The definitive version is available at https://doi.org/10.1016/S0160-9327(96)10031-4.

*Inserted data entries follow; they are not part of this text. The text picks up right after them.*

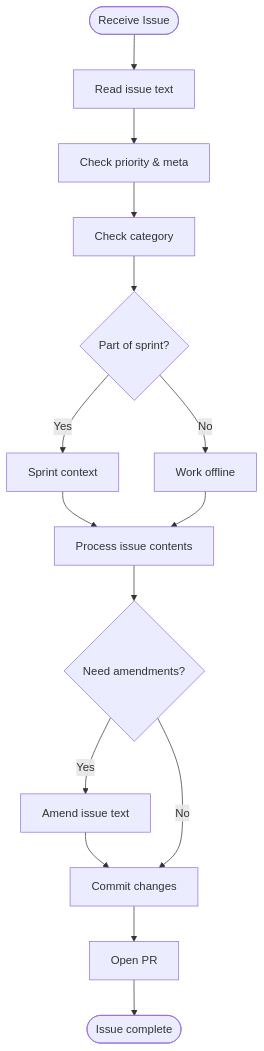
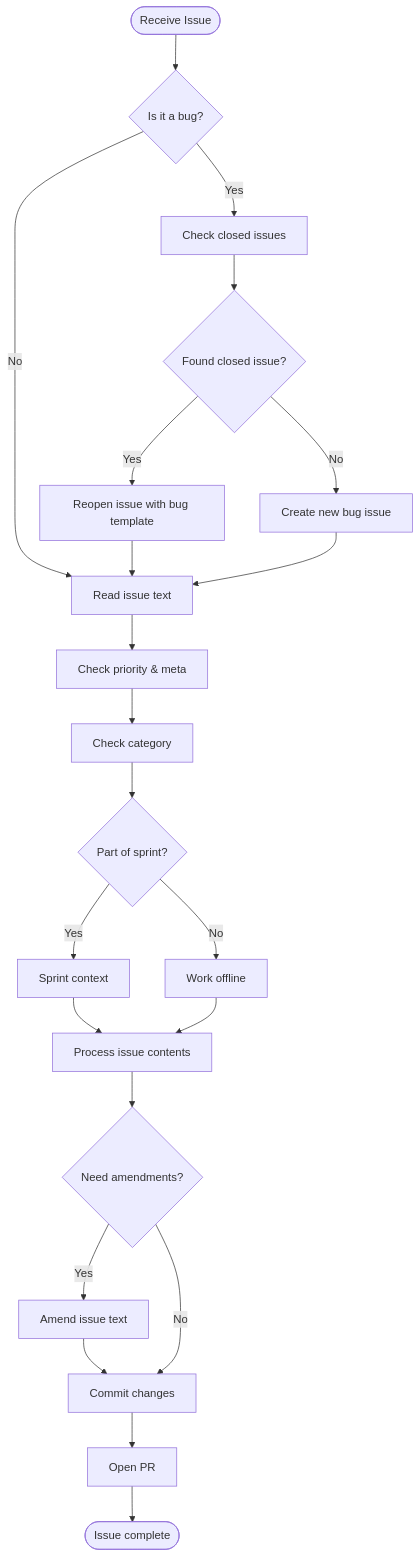
One commit to plva/econexyz changed the diagram in docs/workflows/issue_workflow.md. Above: the diagram before and after it, drawn with Mermaid. The commit also changed other lines of this file and 5 other files, not shown here.

Commit message:
Add bug tracking scaffolding and issue

````diff
--- a/docs/workflows/issue_workflow.md
+++ b/docs/workflows/issue_workflow.md
@@ -3,17 +3,24 @@
 ```mermaid
 flowchart TD
-    start([Receive Issue]) --> read[Read issue text]
+    start([Receive Issue]) --> isBug{Is it a bug?}
+    isBug -->|Yes| checkClosed[Check closed issues]
+    isBug -->|No| read[Read issue text]
+    checkClosed --> existingBug{Found closed issue?}
+    existingBug -->|Yes| reopen[Reopen issue with bug template]
+    existingBug -->|No| newBug[Create new bug issue]
+    reopen --> read
+    newBug --> read
     read --> meta[Check priority & meta]
     meta --> category[Check category]
     category --> inSprint{Part of sprint?}
     inSprint -->|Yes| sprint[Sprint context]
     inSprint -->|No| offline[Work offline]
     sprint --> process[Process issue contents]
     offline --> process
     process --> amend{Need amendments?}
     amend -->|Yes| edit[Amend issue text]
     edit --> commit[Commit changes]
     amend -->|No| commit
     commit --> pr[Open PR]
     pr --> done([Issue complete])
 ```
````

Much of what we know about extinct organisms comes from traits that are not preserved in the fossil record. Until recently, morphological analysis was the only tool available for scientists to determine relationships for extinct fossil organisms. We now know that ‘ancient’ DNA can be preserved in the remains of extinct organisms. By targeting specific gene sequences, it may be possible to deduce biochemical characteristics and through sequence comparisons, to estimate the extent of evolutionary divergence. By comparing the amount and type of these changes, one could estimate how quickly some DNA ‘evolves’ relative to other segments, or which genes have the most flexibility or are more conserved over time. The compilation of these data would yield greater understanding of the physiology of extinct organisms and provide a much clearer picture of genetic change over time, and the mechanics behind ‘evolution’.